Brief:
Print each record exactly, with no word added or removed.

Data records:
—————

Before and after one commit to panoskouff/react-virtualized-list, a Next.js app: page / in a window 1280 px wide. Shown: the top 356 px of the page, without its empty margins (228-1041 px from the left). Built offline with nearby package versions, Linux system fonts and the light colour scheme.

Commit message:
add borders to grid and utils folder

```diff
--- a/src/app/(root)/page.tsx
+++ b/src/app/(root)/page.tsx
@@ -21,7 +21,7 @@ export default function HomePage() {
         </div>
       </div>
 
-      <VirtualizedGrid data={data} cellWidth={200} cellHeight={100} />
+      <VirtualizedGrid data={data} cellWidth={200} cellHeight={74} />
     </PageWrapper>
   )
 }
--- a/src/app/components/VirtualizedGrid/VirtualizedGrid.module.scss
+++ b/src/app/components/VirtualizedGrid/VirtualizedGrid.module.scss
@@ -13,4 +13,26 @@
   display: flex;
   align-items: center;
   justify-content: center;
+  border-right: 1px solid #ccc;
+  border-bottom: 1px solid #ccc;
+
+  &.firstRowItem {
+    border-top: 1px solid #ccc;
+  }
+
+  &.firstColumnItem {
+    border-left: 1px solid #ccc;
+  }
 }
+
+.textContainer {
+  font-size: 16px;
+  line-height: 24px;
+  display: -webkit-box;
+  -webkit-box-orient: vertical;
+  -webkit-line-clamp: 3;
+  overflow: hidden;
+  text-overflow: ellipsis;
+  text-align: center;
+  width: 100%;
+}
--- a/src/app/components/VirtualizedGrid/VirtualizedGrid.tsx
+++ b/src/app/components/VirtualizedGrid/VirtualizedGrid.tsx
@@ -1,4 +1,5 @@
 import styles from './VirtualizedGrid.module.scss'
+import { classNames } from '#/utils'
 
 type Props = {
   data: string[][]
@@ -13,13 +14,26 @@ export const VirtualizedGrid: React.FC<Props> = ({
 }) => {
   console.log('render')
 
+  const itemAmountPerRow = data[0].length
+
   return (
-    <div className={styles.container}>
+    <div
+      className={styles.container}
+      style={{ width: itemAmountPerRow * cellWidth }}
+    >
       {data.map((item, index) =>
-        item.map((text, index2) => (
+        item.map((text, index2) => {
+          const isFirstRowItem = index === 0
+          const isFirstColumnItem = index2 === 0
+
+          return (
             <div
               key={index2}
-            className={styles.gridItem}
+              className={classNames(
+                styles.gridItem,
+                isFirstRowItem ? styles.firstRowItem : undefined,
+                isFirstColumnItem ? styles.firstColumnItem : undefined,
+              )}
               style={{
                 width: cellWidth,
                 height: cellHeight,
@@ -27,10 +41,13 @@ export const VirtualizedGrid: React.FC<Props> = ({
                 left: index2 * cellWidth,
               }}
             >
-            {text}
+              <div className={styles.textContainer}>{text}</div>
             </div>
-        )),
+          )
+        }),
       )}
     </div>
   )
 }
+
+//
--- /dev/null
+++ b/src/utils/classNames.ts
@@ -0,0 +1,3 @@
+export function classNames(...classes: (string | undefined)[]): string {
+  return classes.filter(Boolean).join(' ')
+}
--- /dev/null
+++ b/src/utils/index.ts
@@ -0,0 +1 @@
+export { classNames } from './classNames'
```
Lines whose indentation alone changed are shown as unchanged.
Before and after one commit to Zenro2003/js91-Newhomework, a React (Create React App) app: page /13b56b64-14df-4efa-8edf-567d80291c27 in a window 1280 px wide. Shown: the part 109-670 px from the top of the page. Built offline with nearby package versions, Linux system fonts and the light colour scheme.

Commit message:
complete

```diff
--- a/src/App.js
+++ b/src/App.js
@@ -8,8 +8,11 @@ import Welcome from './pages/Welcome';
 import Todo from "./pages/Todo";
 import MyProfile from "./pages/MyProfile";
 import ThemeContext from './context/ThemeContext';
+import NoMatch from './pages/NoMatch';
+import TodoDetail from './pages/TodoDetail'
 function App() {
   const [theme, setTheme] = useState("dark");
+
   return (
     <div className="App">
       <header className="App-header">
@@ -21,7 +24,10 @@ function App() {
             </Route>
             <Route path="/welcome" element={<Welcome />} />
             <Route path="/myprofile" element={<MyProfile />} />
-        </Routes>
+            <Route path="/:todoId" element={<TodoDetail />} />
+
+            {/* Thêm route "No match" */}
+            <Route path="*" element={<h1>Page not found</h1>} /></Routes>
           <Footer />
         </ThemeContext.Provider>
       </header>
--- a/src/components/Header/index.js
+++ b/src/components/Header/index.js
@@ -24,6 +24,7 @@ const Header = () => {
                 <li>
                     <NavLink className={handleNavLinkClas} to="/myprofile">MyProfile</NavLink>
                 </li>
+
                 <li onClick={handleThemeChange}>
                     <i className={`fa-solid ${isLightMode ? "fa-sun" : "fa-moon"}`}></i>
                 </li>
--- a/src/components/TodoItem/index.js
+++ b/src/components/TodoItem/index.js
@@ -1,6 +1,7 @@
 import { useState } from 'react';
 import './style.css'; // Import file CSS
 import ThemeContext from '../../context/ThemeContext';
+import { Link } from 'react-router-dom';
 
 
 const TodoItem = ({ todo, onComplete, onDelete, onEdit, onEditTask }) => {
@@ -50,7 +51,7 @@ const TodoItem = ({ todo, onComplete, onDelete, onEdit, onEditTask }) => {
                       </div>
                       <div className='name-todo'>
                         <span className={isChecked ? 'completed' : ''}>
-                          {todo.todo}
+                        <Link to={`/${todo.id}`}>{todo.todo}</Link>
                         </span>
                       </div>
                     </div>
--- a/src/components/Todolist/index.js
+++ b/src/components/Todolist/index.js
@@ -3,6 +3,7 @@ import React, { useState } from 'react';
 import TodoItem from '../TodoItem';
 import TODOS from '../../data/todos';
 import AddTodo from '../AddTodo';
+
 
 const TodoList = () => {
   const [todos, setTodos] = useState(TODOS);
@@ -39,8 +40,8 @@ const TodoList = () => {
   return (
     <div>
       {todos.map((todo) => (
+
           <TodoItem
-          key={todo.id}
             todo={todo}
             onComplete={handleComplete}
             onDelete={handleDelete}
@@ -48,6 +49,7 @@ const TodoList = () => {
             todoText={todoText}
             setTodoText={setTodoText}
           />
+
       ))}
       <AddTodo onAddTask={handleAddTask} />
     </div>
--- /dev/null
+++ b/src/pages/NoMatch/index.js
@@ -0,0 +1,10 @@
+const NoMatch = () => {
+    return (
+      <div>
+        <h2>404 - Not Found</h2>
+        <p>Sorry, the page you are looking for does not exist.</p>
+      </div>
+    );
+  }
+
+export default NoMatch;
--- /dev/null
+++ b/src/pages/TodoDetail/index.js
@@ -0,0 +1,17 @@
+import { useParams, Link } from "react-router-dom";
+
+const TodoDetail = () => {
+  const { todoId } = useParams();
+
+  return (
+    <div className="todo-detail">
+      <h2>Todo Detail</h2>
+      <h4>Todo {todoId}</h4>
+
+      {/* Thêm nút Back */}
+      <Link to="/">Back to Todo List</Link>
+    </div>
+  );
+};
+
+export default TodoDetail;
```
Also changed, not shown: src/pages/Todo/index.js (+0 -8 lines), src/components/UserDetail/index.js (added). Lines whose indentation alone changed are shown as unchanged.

—————

Answer space:
Before and after one commit to panoskouff/react-virtualized-list, a Next.js app: page / in a window 1280 px wide. Shown: the top 356 px of the page, without its empty margins (228-1041 px from the left). Built offline with nearby package versions, Linux system fonts and the light colour scheme.

Commit message:
add borders to grid and utils folder

```diff
--- a/src/app/(root)/page.tsx
+++ b/src/app/(root)/page.tsx
@@ -21,7 +21,7 @@ export default function HomePage() {
         </div>
       </div>
 
-      <VirtualizedGrid data={data} cellWidth={200} cellHeight={100} />
+      <VirtualizedGrid data={data} cellWidth={200} cellHeight={74} />
     </PageWrapper>
   )
 }
--- a/src/app/components/VirtualizedGrid/VirtualizedGrid.module.scss
+++ b/src/app/components/VirtualizedGrid/VirtualizedGrid.module.scss
@@ -13,4 +13,26 @@
   display: flex;
   align-items: center;
   justify-content: center;
+  border-right: 1px solid #ccc;
+  border-bottom: 1px solid #ccc;
+
+  &.firstRowItem {
+    border-top: 1px solid #ccc;
+  }
+
+  &.firstColumnItem {
+    border-left: 1px solid #ccc;
+  }
 }
+
+.textContainer {
+  font-size: 16px;
+  line-height: 24px;
+  display: -webkit-box;
+  -webkit-box-orient: vertical;
+  -webkit-line-clamp: 3;
+  overflow: hidden;
+  text-overflow: ellipsis;
+  text-align: center;
+  width: 100%;
+}
--- a/src/app/components/VirtualizedGrid/VirtualizedGrid.tsx
+++ b/src/app/components/VirtualizedGrid/VirtualizedGrid.tsx
@@ -1,4 +1,5 @@
 import styles from './VirtualizedGrid.module.scss'
+import { classNames } from '#/utils'
 
 type Props = {
   data: string[][]
@@ -13,13 +14,26 @@ export const VirtualizedGrid: React.FC<Props> = ({
 }) => {
   console.log('render')
 
+  const itemAmountPerRow = data[0].length
+
   return (
-    <div className={styles.container}>
+    <div
+      className={styles.container}
+      style={{ width: itemAmountPerRow * cellWidth }}
+    >
       {data.map((item, index) =>
-        item.map((text, index2) => (
+        item.map((text, index2) => {
+          const isFirstRowItem = index === 0
+          const isFirstColumnItem = index2 === 0
+
+          return (
             <div
               key={index2}
-            className={styles.gridItem}
+              className={classNames(
+                styles.gridItem,
+                isFirstRowItem ? styles.firstRowItem : undefined,
+                isFirstColumnItem ? styles.firstColumnItem : undefined,
+              )}
               style={{
                 width: cellWidth,
                 height: cellHeight,
@@ -27,10 +41,13 @@ export const VirtualizedGrid: React.FC<Props> = ({
                 left: index2 * cellWidth,
               }}
             >
-            {text}
+              <div className={styles.textContainer}>{text}</div>
             </div>
-        )),
+          )
+        }),
       )}
     </div>
   )
 }
+
+//
--- /dev/null
+++ b/src/utils/classNames.ts
@@ -0,0 +1,3 @@
+export function classNames(...classes: (string | undefined)[]): string {
+  return classes.filter(Boolean).join(' ')
+}
--- /dev/null
+++ b/src/utils/index.ts
@@ -0,0 +1 @@
+export { classNames } from './classNames'
```
Lines whose indentation alone changed are shown as unchanged.
Before and after one commit to Zenro2003/js91-Newhomework, a React (Create React App) app: page /13b56b64-14df-4efa-8edf-567d80291c27 in a window 1280 px wide. Shown: the part 109-670 px from the top of the page. Built offline with nearby package versions, Linux system fonts and the light colour scheme.

Commit message:
complete

```diff
--- a/src/App.js
+++ b/src/App.js
@@ -8,8 +8,11 @@ import Welcome from './pages/Welcome';
 import Todo from "./pages/Todo";
 import MyProfile from "./pages/MyProfile";
 import ThemeContext from './context/ThemeContext';
+import NoMatch from './pages/NoMatch';
+import TodoDetail from './pages/TodoDetail'
 function App() {
   const [theme, setTheme] = useState("dark");
+
   return (
     <div className="App">
       <header className="App-header">
@@ -21,7 +24,10 @@ function App() {
             </Route>
             <Route path="/welcome" element={<Welcome />} />
             <Route path="/myprofile" element={<MyProfile />} />
-        </Routes>
+            <Route path="/:todoId" element={<TodoDetail />} />
+
+            {/* Thêm route "No match" */}
+            <Route path="*" element={<h1>Page not found</h1>} /></Routes>
           <Footer />
         </ThemeContext.Provider>
       </header>
--- a/src/components/Header/index.js
+++ b/src/components/Header/index.js
@@ -24,6 +24,7 @@ const Header = () => {
                 <li>
                     <NavLink className={handleNavLinkClas} to="/myprofile">MyProfile</NavLink>
                 </li>
+
                 <li onClick={handleThemeChange}>
                     <i className={`fa-solid ${isLightMode ? "fa-sun" : "fa-moon"}`}></i>
                 </li>
--- a/src/components/TodoItem/index.js
+++ b/src/components/TodoItem/index.js
@@ -1,6 +1,7 @@
 import { useState } from 'react';
 import './style.css'; // Import file CSS
 import ThemeContext from '../../context/ThemeContext';
+import { Link } from 'react-router-dom';
 
 
 const TodoItem = ({ todo, onComplete, onDelete, onEdit, onEditTask }) => {
@@ -50,7 +51,7 @@ const TodoItem = ({ todo, onComplete, onDelete, onEdit, onEditTask }) => {
                       </div>
                       <div className='name-todo'>
                         <span className={isChecked ? 'completed' : ''}>
-                          {todo.todo}
+                        <Link to={`/${todo.id}`}>{todo.todo}</Link>
                         </span>
                       </div>
                     </div>
--- a/src/components/Todolist/index.js
+++ b/src/components/Todolist/index.js
@@ -3,6 +3,7 @@ import React, { useState } from 'react';
 import TodoItem from '../TodoItem';
 import TODOS from '../../data/todos';
 import AddTodo from '../AddTodo';
+
 
 const TodoList = () => {
   const [todos, setTodos] = useState(TODOS);
@@ -39,8 +40,8 @@ const TodoList = () => {
   return (
     <div>
       {todos.map((todo) => (
+
           <TodoItem
-          key={todo.id}
             todo={todo}
             onComplete={handleComplete}
             onDelete={handleDelete}
@@ -48,6 +49,7 @@ const TodoList = () => {
             todoText={todoText}
             setTodoText={setTodoText}
           />
+
       ))}
       <AddTodo onAddTask={handleAddTask} />
     </div>
--- /dev/null
+++ b/src/pages/NoMatch/index.js
@@ -0,0 +1,10 @@
+const NoMatch = () => {
+    return (
+      <div>
+        <h2>404 - Not Found</h2>
+        <p>Sorry, the page you are looking for does not exist.</p>
+      </div>
+    );
+  }
+
+export default NoMatch;
--- /dev/null
+++ b/src/pages/TodoDetail/index.js
@@ -0,0 +1,17 @@
+import { useParams, Link } from "react-router-dom";
+
+const TodoDetail = () => {
+  const { todoId } = useParams();
+
+  return (
+    <div className="todo-detail">
+      <h2>Todo Detail</h2>
+      <h4>Todo {todoId}</h4>
+
+      {/* Thêm nút Back */}
+      <Link to="/">Back to Todo List</Link>
+    </div>
+  );
+};
+
+export default TodoDetail;
```
Also changed, not shown: src/pages/Todo/index.js (+0 -8 lines), src/components/UserDetail/index.js (added). Lines whose indentation alone changed are shown as unchanged.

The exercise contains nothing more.